British farming has faced many challenges in recent years and support from stores like Co-op and restaurants like McDonalds already play a key role in supporting literally tens of thousands of farms all across the UK.   I hope that more companies will following in Co-op’s very impressive footsteps.

 

Regards,

Jonathan Arnott MEP

LETTERS

Re. the new UKIP vision for the North East

Dear Editor

Well done to John Graham (Sep 9) for a spectacularly inaccurate letter attacking me over UKIP’s Vision For The North East, and rebranding it as ‘my’ vision. That’s somewhat insulting to those in the region who worked hard on this document, including our regional chairman Coun. Turner, the leader of the opposition on Hartlepool Council Coun. Tennant, our North Tyneside Chairman Gary Legg, and our Wansbeck Chairman Allyn Roberts to name but a few.

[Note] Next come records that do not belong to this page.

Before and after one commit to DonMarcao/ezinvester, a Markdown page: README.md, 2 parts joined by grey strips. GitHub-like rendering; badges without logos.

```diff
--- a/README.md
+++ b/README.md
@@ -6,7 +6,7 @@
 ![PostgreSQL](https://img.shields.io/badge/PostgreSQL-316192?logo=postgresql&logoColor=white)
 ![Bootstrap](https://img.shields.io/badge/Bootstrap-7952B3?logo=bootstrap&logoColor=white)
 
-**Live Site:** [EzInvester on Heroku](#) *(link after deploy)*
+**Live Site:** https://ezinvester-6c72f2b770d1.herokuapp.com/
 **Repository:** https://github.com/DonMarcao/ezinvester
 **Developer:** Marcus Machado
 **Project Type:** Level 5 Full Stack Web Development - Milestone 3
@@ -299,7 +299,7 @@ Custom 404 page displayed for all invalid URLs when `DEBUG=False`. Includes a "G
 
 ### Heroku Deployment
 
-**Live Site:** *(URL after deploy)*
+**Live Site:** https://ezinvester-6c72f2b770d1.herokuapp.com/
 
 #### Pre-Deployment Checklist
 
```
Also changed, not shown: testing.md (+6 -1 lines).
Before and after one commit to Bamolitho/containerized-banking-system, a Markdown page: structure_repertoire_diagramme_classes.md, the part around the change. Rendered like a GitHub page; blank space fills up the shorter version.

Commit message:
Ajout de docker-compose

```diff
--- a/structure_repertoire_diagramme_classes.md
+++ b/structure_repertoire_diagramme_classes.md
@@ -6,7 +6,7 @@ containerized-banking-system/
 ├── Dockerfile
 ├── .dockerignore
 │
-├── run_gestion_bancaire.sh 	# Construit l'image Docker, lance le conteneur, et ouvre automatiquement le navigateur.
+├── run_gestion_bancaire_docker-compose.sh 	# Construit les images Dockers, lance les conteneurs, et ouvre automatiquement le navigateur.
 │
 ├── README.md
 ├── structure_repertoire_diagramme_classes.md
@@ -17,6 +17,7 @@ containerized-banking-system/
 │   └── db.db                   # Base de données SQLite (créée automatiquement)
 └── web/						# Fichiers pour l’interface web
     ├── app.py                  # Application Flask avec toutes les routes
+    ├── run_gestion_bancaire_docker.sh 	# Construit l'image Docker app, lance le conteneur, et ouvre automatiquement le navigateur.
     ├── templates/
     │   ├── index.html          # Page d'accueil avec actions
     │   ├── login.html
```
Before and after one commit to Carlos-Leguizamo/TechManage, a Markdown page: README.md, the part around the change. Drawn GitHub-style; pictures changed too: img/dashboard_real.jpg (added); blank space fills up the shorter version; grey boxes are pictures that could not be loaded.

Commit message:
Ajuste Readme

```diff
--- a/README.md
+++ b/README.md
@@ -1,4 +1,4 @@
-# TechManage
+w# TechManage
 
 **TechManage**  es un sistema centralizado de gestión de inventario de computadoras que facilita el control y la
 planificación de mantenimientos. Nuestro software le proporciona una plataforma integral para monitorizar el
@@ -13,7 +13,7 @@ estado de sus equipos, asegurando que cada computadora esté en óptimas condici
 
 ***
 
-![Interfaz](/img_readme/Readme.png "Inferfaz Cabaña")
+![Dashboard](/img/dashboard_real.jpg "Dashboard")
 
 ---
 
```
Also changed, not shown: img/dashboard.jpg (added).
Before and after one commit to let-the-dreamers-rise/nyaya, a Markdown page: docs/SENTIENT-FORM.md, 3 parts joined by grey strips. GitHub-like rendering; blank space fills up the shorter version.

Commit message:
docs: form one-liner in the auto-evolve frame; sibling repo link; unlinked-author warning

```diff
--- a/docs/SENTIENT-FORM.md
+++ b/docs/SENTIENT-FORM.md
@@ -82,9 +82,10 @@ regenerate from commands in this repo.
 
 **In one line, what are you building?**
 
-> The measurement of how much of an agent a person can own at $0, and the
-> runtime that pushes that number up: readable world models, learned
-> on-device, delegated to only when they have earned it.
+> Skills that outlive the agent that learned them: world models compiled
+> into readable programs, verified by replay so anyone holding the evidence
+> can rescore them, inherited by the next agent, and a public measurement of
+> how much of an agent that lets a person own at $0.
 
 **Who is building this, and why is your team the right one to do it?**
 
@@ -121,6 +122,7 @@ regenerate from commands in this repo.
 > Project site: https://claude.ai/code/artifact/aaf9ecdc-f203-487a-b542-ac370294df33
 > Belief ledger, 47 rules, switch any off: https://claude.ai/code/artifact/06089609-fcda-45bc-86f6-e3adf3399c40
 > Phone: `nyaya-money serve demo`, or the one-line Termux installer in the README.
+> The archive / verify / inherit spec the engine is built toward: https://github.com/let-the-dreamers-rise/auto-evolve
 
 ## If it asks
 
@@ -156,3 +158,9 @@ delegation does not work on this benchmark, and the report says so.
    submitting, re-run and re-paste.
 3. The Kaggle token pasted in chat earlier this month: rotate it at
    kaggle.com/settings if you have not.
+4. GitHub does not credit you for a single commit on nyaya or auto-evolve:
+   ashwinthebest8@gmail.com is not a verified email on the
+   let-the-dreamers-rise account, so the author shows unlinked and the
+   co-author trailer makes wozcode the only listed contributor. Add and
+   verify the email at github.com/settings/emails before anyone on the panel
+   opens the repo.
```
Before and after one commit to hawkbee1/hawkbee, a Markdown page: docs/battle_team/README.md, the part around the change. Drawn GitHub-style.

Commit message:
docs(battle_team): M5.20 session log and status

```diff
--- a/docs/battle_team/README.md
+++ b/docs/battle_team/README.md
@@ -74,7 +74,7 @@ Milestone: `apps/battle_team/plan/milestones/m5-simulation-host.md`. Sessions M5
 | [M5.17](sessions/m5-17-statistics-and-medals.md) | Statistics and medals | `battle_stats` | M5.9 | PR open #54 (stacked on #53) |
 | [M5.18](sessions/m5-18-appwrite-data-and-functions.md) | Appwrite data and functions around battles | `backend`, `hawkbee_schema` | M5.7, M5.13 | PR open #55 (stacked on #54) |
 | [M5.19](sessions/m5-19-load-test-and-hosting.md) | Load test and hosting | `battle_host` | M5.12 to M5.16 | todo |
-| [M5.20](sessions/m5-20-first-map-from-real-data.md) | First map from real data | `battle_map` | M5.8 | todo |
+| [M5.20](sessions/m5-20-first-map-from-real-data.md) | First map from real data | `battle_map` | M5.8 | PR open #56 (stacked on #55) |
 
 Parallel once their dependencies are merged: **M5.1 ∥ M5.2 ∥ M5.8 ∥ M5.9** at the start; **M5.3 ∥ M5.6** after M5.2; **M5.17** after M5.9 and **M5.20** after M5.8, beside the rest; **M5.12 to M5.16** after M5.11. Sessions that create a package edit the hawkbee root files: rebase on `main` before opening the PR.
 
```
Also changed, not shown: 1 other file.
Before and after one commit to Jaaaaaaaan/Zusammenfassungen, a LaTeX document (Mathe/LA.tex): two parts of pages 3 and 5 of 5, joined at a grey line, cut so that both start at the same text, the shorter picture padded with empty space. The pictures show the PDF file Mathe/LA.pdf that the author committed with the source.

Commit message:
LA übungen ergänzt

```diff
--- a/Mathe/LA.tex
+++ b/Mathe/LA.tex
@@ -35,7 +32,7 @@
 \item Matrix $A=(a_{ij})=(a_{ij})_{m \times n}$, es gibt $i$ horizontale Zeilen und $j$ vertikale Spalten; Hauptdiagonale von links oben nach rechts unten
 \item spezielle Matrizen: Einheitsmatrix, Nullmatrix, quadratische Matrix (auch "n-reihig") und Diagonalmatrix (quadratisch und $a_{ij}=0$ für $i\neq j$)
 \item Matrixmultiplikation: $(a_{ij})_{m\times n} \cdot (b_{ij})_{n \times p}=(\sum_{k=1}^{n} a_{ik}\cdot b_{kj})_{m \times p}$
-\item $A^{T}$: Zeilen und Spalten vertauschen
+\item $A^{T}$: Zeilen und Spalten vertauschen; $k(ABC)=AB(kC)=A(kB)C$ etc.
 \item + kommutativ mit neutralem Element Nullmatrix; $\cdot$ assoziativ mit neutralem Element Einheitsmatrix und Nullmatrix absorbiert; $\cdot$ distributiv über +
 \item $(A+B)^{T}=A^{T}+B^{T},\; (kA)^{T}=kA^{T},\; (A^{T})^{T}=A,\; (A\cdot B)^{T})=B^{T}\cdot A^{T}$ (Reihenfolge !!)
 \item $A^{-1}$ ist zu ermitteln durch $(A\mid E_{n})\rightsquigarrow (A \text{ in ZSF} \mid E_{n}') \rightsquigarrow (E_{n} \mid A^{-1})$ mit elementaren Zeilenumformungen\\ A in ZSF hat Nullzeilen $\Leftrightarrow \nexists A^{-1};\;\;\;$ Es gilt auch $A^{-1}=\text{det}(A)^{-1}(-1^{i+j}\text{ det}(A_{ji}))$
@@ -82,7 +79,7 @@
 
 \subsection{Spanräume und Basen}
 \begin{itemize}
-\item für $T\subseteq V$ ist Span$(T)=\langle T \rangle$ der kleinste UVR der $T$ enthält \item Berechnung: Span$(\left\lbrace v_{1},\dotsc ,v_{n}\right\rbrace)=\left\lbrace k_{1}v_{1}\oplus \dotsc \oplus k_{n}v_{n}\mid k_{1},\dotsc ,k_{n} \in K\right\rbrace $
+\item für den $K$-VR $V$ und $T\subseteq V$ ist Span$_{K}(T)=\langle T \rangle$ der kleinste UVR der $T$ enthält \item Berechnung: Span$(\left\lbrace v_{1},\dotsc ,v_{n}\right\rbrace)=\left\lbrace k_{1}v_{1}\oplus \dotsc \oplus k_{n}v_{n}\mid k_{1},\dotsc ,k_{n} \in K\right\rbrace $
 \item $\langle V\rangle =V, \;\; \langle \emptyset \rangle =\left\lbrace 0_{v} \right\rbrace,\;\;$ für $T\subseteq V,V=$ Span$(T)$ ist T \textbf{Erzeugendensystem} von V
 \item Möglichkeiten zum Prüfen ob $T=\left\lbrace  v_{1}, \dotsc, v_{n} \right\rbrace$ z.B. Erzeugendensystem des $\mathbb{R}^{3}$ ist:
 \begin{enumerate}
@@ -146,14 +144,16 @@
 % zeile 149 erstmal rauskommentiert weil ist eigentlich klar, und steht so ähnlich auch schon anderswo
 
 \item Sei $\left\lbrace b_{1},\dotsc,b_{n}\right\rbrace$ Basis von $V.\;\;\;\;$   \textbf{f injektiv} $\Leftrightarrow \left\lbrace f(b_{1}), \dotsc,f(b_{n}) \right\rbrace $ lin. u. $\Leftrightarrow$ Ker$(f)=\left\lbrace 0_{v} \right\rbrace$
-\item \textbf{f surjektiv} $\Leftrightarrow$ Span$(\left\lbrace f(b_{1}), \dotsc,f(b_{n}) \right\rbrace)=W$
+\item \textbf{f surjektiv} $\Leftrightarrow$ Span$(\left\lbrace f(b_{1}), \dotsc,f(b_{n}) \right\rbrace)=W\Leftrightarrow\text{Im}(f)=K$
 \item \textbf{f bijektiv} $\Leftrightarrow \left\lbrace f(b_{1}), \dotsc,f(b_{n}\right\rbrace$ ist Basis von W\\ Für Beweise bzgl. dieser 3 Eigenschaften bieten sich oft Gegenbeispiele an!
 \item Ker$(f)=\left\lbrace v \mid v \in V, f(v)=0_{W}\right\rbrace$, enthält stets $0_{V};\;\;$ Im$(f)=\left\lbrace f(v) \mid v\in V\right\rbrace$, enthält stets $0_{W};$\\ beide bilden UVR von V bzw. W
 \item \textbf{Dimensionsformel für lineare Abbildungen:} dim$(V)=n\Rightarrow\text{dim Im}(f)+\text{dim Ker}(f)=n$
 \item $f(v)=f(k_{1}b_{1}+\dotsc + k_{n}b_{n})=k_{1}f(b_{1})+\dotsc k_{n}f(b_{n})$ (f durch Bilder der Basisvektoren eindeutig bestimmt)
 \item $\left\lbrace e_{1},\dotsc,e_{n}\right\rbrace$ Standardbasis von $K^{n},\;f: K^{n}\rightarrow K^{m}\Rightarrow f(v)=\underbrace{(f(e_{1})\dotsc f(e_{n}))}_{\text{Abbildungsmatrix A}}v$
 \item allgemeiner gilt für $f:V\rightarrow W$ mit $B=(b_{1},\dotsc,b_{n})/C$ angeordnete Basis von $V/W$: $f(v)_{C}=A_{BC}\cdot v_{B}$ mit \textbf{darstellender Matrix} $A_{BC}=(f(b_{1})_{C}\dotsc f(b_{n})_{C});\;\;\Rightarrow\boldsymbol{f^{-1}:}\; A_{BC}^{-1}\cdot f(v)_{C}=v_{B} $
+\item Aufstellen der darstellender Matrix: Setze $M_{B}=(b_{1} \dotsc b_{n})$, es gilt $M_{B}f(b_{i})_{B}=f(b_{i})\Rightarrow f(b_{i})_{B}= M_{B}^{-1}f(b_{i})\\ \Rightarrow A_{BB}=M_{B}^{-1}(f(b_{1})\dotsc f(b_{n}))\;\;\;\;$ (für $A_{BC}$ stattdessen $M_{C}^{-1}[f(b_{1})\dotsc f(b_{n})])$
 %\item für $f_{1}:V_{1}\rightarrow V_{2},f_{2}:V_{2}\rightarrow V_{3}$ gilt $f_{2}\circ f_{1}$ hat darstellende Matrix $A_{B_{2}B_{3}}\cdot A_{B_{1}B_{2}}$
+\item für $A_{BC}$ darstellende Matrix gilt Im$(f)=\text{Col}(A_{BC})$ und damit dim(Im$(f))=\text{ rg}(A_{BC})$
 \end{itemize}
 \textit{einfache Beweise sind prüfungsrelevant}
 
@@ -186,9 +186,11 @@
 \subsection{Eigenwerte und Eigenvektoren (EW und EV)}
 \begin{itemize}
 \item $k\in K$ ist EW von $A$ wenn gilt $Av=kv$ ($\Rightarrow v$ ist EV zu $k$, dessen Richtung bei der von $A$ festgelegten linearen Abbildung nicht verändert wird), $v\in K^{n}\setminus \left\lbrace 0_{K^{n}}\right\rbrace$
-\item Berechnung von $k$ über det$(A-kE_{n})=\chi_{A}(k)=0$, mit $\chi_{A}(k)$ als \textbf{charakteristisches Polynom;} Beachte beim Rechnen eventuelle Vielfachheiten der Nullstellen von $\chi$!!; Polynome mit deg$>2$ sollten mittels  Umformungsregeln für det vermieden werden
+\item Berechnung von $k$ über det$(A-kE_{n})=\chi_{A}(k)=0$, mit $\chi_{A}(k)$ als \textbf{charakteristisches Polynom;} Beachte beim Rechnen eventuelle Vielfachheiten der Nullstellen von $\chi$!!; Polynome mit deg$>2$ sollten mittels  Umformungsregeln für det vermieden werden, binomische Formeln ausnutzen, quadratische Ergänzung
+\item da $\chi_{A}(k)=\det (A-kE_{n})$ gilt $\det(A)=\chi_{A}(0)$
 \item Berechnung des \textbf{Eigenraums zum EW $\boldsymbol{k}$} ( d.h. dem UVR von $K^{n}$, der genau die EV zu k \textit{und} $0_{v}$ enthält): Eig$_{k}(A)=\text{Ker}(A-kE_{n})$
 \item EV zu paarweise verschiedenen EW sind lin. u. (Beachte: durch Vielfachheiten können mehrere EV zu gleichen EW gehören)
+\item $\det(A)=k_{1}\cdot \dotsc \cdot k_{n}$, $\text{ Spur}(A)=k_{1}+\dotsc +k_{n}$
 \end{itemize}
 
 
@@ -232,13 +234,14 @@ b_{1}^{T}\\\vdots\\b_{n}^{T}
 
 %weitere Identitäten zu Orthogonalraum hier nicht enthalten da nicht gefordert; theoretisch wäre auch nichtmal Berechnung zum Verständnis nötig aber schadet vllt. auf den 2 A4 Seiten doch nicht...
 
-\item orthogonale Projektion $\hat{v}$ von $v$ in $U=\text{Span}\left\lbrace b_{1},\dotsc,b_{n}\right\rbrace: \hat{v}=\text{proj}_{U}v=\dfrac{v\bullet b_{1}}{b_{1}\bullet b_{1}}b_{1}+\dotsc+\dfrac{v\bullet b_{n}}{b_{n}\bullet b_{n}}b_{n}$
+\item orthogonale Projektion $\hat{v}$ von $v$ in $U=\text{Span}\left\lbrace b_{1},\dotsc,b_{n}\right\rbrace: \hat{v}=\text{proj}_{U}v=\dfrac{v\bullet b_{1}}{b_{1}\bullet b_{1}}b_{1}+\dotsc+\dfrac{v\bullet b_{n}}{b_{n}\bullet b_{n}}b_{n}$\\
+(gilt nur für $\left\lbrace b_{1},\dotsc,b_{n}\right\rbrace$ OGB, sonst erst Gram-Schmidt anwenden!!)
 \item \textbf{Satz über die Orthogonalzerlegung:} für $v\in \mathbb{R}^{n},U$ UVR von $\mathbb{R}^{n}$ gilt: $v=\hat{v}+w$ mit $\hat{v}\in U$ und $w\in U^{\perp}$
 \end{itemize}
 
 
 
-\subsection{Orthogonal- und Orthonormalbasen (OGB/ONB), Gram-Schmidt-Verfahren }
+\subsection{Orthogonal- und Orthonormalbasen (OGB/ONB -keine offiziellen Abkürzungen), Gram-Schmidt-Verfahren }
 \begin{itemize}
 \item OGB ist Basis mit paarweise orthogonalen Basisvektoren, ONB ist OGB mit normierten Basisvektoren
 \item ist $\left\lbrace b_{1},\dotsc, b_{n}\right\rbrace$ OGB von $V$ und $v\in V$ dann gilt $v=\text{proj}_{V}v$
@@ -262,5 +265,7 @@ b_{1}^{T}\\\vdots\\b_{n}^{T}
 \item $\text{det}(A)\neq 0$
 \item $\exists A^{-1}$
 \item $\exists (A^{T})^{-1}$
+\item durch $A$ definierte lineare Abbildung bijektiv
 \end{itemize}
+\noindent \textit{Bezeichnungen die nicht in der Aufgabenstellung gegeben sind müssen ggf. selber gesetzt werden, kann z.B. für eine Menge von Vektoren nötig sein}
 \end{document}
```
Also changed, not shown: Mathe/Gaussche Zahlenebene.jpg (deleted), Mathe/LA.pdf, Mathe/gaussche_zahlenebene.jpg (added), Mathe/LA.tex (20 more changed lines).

Apparently I’m ‘locked away in Brussels trying half-heartedly’ – a bizarre claim given my 97% voting record and more speeches than any other British MEP of any party, but don’t let the facts get in the way of your stereotypical view of UKIP!

And yes, the North East gets some money back from the EU. But all European Union funding, everywhere in the UK, comes back from the money that we send to them in the first place through our taxes. We could, and should, replace every penny of that money from the UK exchequer – as I have consistently argued.

Then it seems to irk him that we want the Ashington to Newcastle railway line reopened. We’re apparently not allowed to want that because another party also wants the same thing. That represents everything that’s wrong with politics; our Vision is 12 detailed pages but heaven forfend if one sentence happens to agree with another party!

I wonder if he wants a no-platform policy for UKIP on railways?

Regards,

Jonathan Arnott MEP

UKIP, North East

LETTERS

KLM investment could be an important step in reviving the fortunes of Durham Tees Valley Airport

Dear Editor,

 

I was very pleased to hear that after seeing a rise in passenger numbers KLM have agreed a new deal to continue operations at Durham Tees Valley Airport.

 

UKIP believe that Tees Valley Airport is a viable venture, we want to see a vibrant airport for both passenger and freight flights operating at Tees Valley site and we welcome this investment from KLM.  We feel that the North East needs to receive significant investment in local infrastructure and we believe that investing in Tees Valley Airport should be a key part of this strategy.

 

Although it seems that opportunities to advance the airport may have been missed in the past, I believe that this commitment from KLM could be an important step in reviving the fortunes of this airport  I hope that the airport management and its owners will continue to work with airlines, local businesses and political figures to work towards opening up more routes, services and flights in Tees Valley.

 

Regards,

Jonathan Arnott MEP